Pixel Envy

Written by Nick Heer.

Tuxedo

In February, I was working on a small project for a client which involved implementing some custom-designed form controls. I’m fairly competent with styling just about anything, and creating all sorts of hacky workarounds, but building custom checkboxes and select menus for this client was proving to be tedious. “Why hasn’t anyone built a simple way of doing this with, like, one CSS file?”, I wondered.

So, I made one.

In May, I previewed a work-in-progress form framework on Dribbble. If you’re not familiar with it, my goal was to build a simple stylesheet that could be attached to any HTML file. Designers could add their own resources, and it would Just Work™. I deemed the May preview release the 0.99 version, and noted that “[i]t’s nearly at a feature-complete, deployable point where you’ll be able to build on top of it.” Yeah, right.

I was cross-browser testing this framework in preparation for rolling it out to the masses when I noticed a problem in Firefox. My placeholder controls are supposed to look like this:

Tuxedo, WebKit

They render this way in all WebKit-based browsers, such as Safari, Chrome, and mobile browsers. The latest versions of Firefox, though, decided to render those same controls like this:

Tuxedo, Gecko

Why Firefox running on any operating system made in the past ten years renders the drop arrow in a select box like a button in Windows 95 is a mystery of the nerdiest calibre. I checked my CSS, and it looked absolutely fine. Firebug showed that it was interpreting my code correctly, so it apparently was not an issue. It should have been displaying the correct way, as in Safari and Chrome. It just wasn’t.

I started poking around online to see if anyone else had run into a similar issue with radio buttons, checkboxes, or select menus. These were the three components that were not showing the correct styling. It turns out that these are both known issues with Firefox: the year-old 649849, and the four year-old 418833.

Initially, I approached this as a fun and interesting challenge. My self-imposed limitation for this form framework was a single CSS file, and additional placeholder graphics. Is it possible to overwrite the default presentation, with a weird bug, using only a single stylesheet?

I had hoped this post would be a little bit of self-aggrandizement, showing how I worked around a couple of nasty bugs in a browser of decreasing quality. The initial premise for this was strong, after all. I worked around the inability for checkboxes to be styled by making an unordered list that looked and behaved like a checkbox, and placed it under a 0% opacity <input type="checkbox">. It worked, and it was beautiful.

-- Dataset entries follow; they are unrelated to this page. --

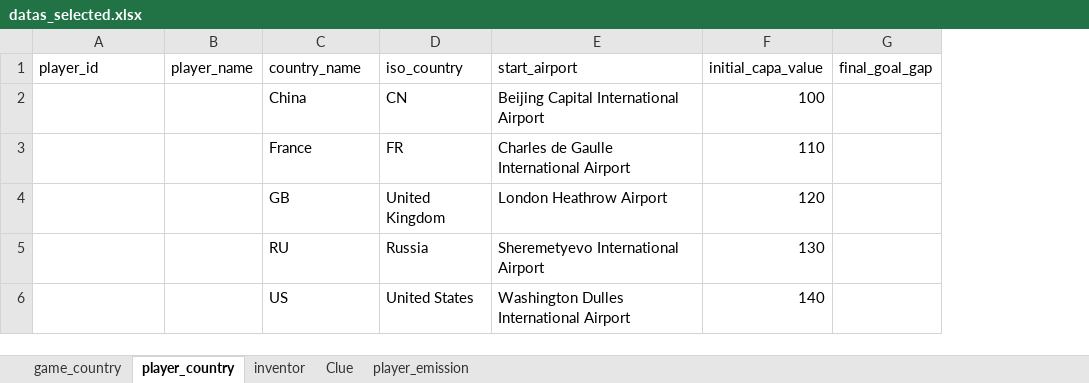
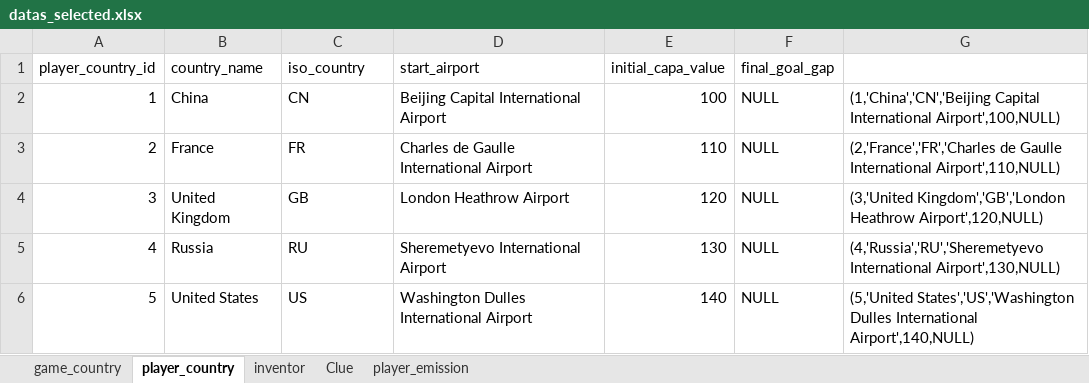
Before and after one commit to puntawatsub/Game-project-group2-web, an Excel workbook: datas_selected.xlsx, sheet player_country, drawn as a sheet; values as stored, in another font and other column widths than the file's, no borders; removed rows and columns are numbered as before the commit, all else as after; the diff names each change by its address in the sheet, - before the commit and + after, or states it on an @@ line.

```diff
--- a/datas_selected.xlsx (sheet player_country)
+++ b/datas_selected.xlsx (sheet player_country)
-column B (player_name), empty
+column G, rows 2-3: (1,'China','CN','Beijing Capital International Airport',100,NULL) | (2,'France','FR','Charles de Gaulle International Airport',110,NULL)
-A1: player_id
+A1: player_country_id
-A2 (player_country_id): (empty)
+A2 (player_country_id): 1
-F2:F3 (final_goal_gap): (empty)
+F2:F3 (final_goal_gap): NULL
-A3 (player_country_id): (empty)
+A3 (player_country_id): 2
-row 4:  |  | GB | United Kingdom | London Heathrow Airport | 120
-row 5:  |  | RU | Russia | Sheremetyevo International Airport | 130
-row 6:  |  | US | United States | Washington Dulles International Airport | 140
+row 4: 3 | United Kingdom | GB | London Heathrow Airport | 120 | NULL | (3,'United Kingdom','GB','London Heathrow Airport',120,NULL)
+row 5: 4 | Russia | RU | Sheremetyevo International Airport | 130 | NULL | (4,'Russia','RU','Sheremetyevo International Airport',130,NULL)
+row 6: 5 | United States | US | Washington Dulles International Airport | 140 | NULL | (5,'United States','US','Washington Dulles International Airport',140,NULL)
```
Also changed, not shown: sheet game_country, sheet player_emission, sheet inventor, sheet Clue, 1 other file.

But this method doesn’t work for radio buttons because it doesn’t deselect other options. Put another way, it allows for multiple radio buttons to appear to be selected. Select boxes are even more challenging to work around.

This, therefore, is an admission of defeat. The reason nobody has made a cross-browser, single CSS file solution for the tedious ways of styling form controls is because Firefox, and a couple of old bugs which are unlikely to be fixed, make it impossible.

The form framework has been officially named Tuxedo (it’s formal!). I am currently waiting for these bugs to be fixed before releasing it in both a CSS file, and a truly awesome LESS file. When those bugs are fixed, this will be the hands-down easiest way to build custom forms that work everywhere. Until then, sorry.